Copy out the entries below precisely; nothing is to be omitted.

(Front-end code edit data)
- Opening Delimiter -

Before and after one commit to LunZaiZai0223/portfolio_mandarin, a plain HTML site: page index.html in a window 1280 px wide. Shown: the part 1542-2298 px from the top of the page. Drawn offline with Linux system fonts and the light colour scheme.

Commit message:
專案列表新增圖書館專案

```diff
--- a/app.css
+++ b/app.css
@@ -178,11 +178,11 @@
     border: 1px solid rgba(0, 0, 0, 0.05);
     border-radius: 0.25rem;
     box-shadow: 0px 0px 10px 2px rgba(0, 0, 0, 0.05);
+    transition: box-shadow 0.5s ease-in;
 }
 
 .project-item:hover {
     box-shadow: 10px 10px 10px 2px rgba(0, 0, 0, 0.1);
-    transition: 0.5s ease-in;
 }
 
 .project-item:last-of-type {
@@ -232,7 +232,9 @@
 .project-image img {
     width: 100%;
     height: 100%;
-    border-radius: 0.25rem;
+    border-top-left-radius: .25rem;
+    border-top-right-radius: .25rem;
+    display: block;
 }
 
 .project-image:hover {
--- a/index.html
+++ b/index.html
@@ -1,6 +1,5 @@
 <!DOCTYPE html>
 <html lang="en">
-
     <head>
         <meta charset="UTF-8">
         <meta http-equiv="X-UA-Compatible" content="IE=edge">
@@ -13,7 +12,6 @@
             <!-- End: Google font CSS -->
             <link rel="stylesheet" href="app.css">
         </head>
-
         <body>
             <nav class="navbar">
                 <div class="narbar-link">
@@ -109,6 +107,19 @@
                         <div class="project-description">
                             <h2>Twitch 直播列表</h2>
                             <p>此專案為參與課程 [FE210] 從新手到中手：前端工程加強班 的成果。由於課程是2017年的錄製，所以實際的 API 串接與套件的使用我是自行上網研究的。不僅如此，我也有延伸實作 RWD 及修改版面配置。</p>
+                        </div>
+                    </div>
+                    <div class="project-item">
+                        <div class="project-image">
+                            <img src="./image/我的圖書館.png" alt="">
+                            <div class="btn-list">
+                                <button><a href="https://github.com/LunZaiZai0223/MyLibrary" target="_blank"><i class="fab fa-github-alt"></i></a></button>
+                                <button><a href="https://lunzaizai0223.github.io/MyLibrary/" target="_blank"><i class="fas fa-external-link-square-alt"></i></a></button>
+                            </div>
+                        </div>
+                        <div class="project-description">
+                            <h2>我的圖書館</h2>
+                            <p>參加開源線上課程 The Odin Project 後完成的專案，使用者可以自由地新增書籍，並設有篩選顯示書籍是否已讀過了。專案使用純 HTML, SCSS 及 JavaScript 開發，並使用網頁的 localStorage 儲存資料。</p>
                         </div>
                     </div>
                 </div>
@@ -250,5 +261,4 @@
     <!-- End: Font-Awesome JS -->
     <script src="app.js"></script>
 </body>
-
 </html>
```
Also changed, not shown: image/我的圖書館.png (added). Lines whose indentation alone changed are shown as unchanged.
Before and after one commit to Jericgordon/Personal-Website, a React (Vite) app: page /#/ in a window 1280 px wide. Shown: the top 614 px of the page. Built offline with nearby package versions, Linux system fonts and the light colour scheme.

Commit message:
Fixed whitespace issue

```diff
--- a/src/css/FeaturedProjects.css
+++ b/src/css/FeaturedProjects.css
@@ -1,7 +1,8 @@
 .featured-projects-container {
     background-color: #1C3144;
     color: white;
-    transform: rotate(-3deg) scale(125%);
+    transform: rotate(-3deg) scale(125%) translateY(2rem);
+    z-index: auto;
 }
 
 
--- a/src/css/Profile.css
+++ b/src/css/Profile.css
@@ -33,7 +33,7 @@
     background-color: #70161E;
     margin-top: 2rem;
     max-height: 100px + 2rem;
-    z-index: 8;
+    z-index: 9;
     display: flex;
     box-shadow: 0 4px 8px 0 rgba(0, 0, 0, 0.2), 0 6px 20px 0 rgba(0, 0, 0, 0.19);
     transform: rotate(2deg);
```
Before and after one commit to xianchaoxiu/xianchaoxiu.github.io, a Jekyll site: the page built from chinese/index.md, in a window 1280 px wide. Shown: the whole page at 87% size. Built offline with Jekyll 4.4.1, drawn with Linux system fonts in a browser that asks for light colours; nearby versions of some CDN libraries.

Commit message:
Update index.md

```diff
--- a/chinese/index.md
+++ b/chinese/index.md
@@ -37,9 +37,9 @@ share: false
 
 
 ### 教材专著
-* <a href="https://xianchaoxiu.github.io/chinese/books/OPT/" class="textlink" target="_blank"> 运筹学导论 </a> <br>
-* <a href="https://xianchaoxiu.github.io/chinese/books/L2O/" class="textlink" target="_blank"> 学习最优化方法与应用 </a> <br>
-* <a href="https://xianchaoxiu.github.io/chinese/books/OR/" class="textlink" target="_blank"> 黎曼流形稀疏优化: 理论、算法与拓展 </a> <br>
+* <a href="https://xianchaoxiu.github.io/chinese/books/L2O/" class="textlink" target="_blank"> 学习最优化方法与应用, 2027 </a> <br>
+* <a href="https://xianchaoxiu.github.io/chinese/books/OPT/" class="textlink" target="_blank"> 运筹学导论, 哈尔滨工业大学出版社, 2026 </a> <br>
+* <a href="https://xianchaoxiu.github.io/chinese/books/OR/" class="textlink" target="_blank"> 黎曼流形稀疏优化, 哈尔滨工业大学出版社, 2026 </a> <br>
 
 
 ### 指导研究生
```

- Closing Delimiter -

Task answer:
Before and after one commit to LunZaiZai0223/portfolio_mandarin, a plain HTML site: page index.html in a window 1280 px wide. Shown: the part 1542-2298 px from the top of the page. Drawn offline with Linux system fonts and the light colour scheme.

Commit message:
專案列表新增圖書館專案

```diff
--- a/app.css
+++ b/app.css
@@ -178,11 +178,11 @@
     border: 1px solid rgba(0, 0, 0, 0.05);
     border-radius: 0.25rem;
     box-shadow: 0px 0px 10px 2px rgba(0, 0, 0, 0.05);
+    transition: box-shadow 0.5s ease-in;
 }
 
 .project-item:hover {
     box-shadow: 10px 10px 10px 2px rgba(0, 0, 0, 0.1);
-    transition: 0.5s ease-in;
 }
 
 .project-item:last-of-type {
@@ -232,7 +232,9 @@
 .project-image img {
     width: 100%;
     height: 100%;
-    border-radius: 0.25rem;
+    border-top-left-radius: .25rem;
+    border-top-right-radius: .25rem;
+    display: block;
 }
 
 .project-image:hover {
--- a/index.html
+++ b/index.html
@@ -1,6 +1,5 @@
 <!DOCTYPE html>
 <html lang="en">
-
     <head>
         <meta charset="UTF-8">
         <meta http-equiv="X-UA-Compatible" content="IE=edge">
@@ -13,7 +12,6 @@
             <!-- End: Google font CSS -->
             <link rel="stylesheet" href="app.css">
         </head>
-
         <body>
             <nav class="navbar">
                 <div class="narbar-link">
@@ -109,6 +107,19 @@
                         <div class="project-description">
                             <h2>Twitch 直播列表</h2>
                             <p>此專案為參與課程 [FE210] 從新手到中手：前端工程加強班 的成果。由於課程是2017年的錄製，所以實際的 API 串接與套件的使用我是自行上網研究的。不僅如此，我也有延伸實作 RWD 及修改版面配置。</p>
+                        </div>
+                    </div>
+                    <div class="project-item">
+                        <div class="project-image">
+                            <img src="./image/我的圖書館.png" alt="">
+                            <div class="btn-list">
+                                <button><a href="https://github.com/LunZaiZai0223/MyLibrary" target="_blank"><i class="fab fa-github-alt"></i></a></button>
+                                <button><a href="https://lunzaizai0223.github.io/MyLibrary/" target="_blank"><i class="fas fa-external-link-square-alt"></i></a></button>
+                            </div>
+                        </div>
+                        <div class="project-description">
+                            <h2>我的圖書館</h2>
+                            <p>參加開源線上課程 The Odin Project 後完成的專案，使用者可以自由地新增書籍，並設有篩選顯示書籍是否已讀過了。專案使用純 HTML, SCSS 及 JavaScript 開發，並使用網頁的 localStorage 儲存資料。</p>
                         </div>
                     </div>
                 </div>
@@ -250,5 +261,4 @@
     <!-- End: Font-Awesome JS -->
     <script src="app.js"></script>
 </body>
-
 </html>
```
Also changed, not shown: image/我的圖書館.png (added). Lines whose indentation alone changed are shown as unchanged.
Before and after one commit to Jericgordon/Personal-Website, a React (Vite) app: page /#/ in a window 1280 px wide. Shown: the top 614 px of the page. Built offline with nearby package versions, Linux system fonts and the light colour scheme.

Commit message:
Fixed whitespace issue

```diff
--- a/src/css/FeaturedProjects.css
+++ b/src/css/FeaturedProjects.css
@@ -1,7 +1,8 @@
 .featured-projects-container {
     background-color: #1C3144;
     color: white;
-    transform: rotate(-3deg) scale(125%);
+    transform: rotate(-3deg) scale(125%) translateY(2rem);
+    z-index: auto;
 }
 
 
--- a/src/css/Profile.css
+++ b/src/css/Profile.css
@@ -33,7 +33,7 @@
     background-color: #70161E;
     margin-top: 2rem;
     max-height: 100px + 2rem;
-    z-index: 8;
+    z-index: 9;
     display: flex;
     box-shadow: 0 4px 8px 0 rgba(0, 0, 0, 0.2), 0 6px 20px 0 rgba(0, 0, 0, 0.19);
     transform: rotate(2deg);
```
Before and after one commit to xianchaoxiu/xianchaoxiu.github.io, a Jekyll site: the page built from chinese/index.md, in a window 1280 px wide. Shown: the whole page at 87% size. Built offline with Jekyll 4.4.1, drawn with Linux system fonts in a browser that asks for light colours; nearby versions of some CDN libraries.

Commit message:
Update index.md

```diff
--- a/chinese/index.md
+++ b/chinese/index.md
@@ -37,9 +37,9 @@ share: false
 
 
 ### 教材专著
-* <a href="https://xianchaoxiu.github.io/chinese/books/OPT/" class="textlink" target="_blank"> 运筹学导论 </a> <br>
-* <a href="https://xianchaoxiu.github.io/chinese/books/L2O/" class="textlink" target="_blank"> 学习最优化方法与应用 </a> <br>
-* <a href="https://xianchaoxiu.github.io/chinese/books/OR/" class="textlink" target="_blank"> 黎曼流形稀疏优化: 理论、算法与拓展 </a> <br>
+* <a href="https://xianchaoxiu.github.io/chinese/books/L2O/" class="textlink" target="_blank"> 学习最优化方法与应用, 2027 </a> <br>
+* <a href="https://xianchaoxiu.github.io/chinese/books/OPT/" class="textlink" target="_blank"> 运筹学导论, 哈尔滨工业大学出版社, 2026 </a> <br>
+* <a href="https://xianchaoxiu.github.io/chinese/books/OR/" class="textlink" target="_blank"> 黎曼流形稀疏优化, 哈尔滨工业大学出版社, 2026 </a> <br>
 
 
 ### 指导研究生
```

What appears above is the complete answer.